Telling the true story of Solomon Northup, a free black man kidnapped and sold into slavery, the movie stars Michael Fassbender, Benedict Cumberbatch, Brad Pitt and the young talented Quvenzhane Wallis. It was only McQueen's third movie. His win was announced at the festival's brunch on Sunday, September 15.
"At a festival that has shown so many brilliant films, I cannot be more thrilled to receive this award," London-born McQueen said in a statement following his big win. "I am deeply grateful to all the people who have worked on this film, and that their amazing work has been recognized."
The first runner-up place went to Stephen Frears' drama "Philomena" starring Judi Dench and Steve Coogan.

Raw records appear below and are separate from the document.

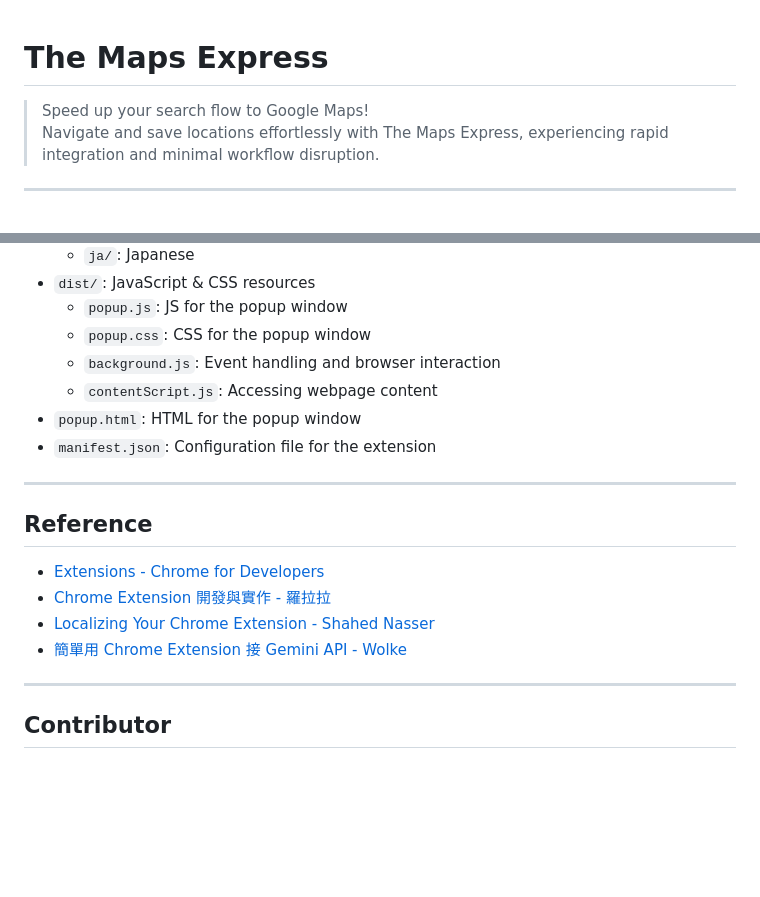
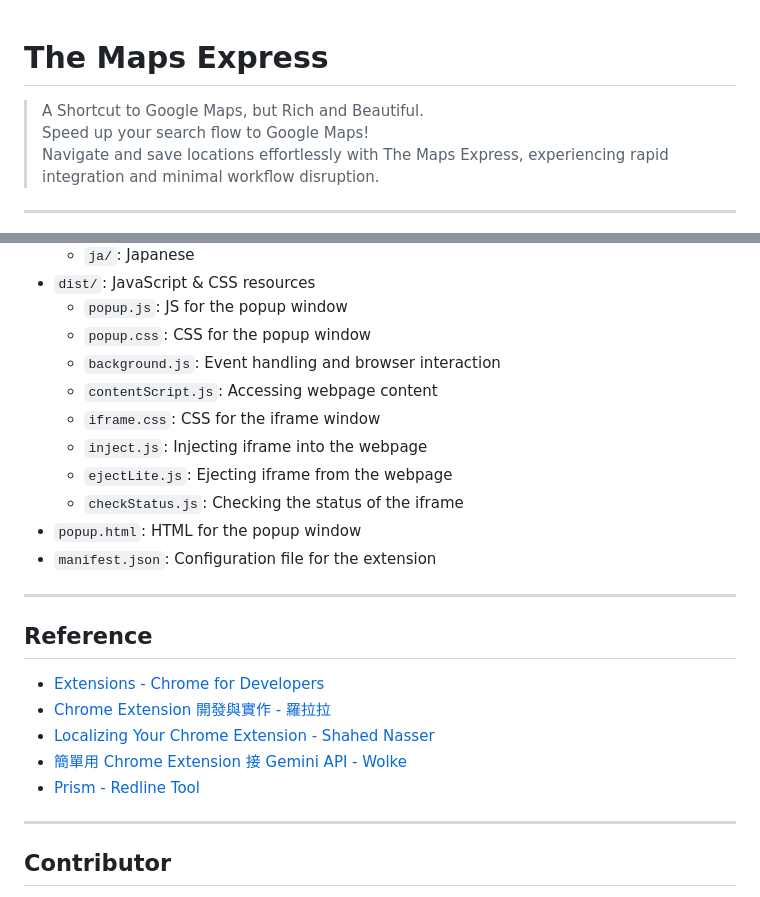
Before and after one commit to boyonglin/google-maps-extension, a Markdown page: README.md, 2 parts joined by grey strips. Rendered like a GitHub page; blank space fills up the shorter version.

```diff
--- a/README.md
+++ b/README.md
@@ -1,4 +1,5 @@
 # The Maps Express
+> A Shortcut to Google Maps, but Rich and Beautiful.\
 > Speed up your search flow to Google Maps!\
 > Navigate and save locations effortlessly with The Maps Express, experiencing rapid integration and minimal workflow disruption.
 
@@ -114,6 +115,10 @@ You can follow the steps below to use the exported CSV file to import places in
     - `popup.css`: CSS for the popup window
     - `background.js`: Event handling and browser interaction
     - `contentScript.js`: Accessing webpage content
+    - `iframe.css`: CSS for the iframe window
+    - `inject.js`: Injecting iframe into the webpage
+    - `ejectLite.js`: Ejecting iframe from the webpage
+    - `checkStatus.js`: Checking the status of the iframe
 - `popup.html`: HTML for the popup window
 - `manifest.json`: Configuration file for the extension
 
@@ -124,6 +129,7 @@ You can follow the steps below to use the exported CSV file to import places in
 - [Chrome Extension 開發與實作 - 羅拉拉](https://ithelp.ithome.com.tw/articles/10186017)
 - [Localizing Your Chrome Extension - Shahed Nasser](https://levelup.gitconnected.com/localizing-your-chrome-extension-an-easy-tutorial-b0892e225576)
 - [簡單用 Chrome Extension 接 Gemini API - Wolke](https://wolkesau.medium.com/簡單用-chrome-extension-接-gemini-api-下-prompt-就能實作文章摘要工具參加-google-百萬美金挑戰賽-ac2adda60c6f)
+- [Prism - Redline Tool](https://chromewebstore.google.com/detail/prism-redline-tool/hkbhjllliedcceblibllaodamehmbfgm)
 
 ---
 
```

The second runner-up was Denis Villeneuve's crime thriller "Prisoners" supported by Hugh Jackman and Jake Gyllenhaal on the cast ensemble and Mark Wahlberg as an executive producer.
People's Choice documentary award went to "The Square" which recorded the protests taking place in Cairo's Tahrir Square since 2011. It a second big win for director Jehane Noujaim as her retelling of revolution behind the headlines also won an audience award at the Sundance Film Festival in January earlier this year.
The Egyptian director felt grateful for "a wonderful award for the film to win." She told BBC, "This is the only kind of award that really means anything to the team back in Cairo and to everybody who's been fighting on the streets. To understand that people internationally care about the struggle and relate to it is crucially important."
"All the Wrong Reasons" starring the late "Glee" star Cory Monteith won the Grolsch Film Works Discovery Award. People's Choice Midnight Madness Award was given to Sion Sono's "Why Don't You Play in Hell?" ("Jigoku de Naze Warui"), and Best Canadian Feature Film went to Alan Zweig's "When Jews Were Funny".
2013 TIFF Winners:
YouTube Award for Best Canadian Short Film: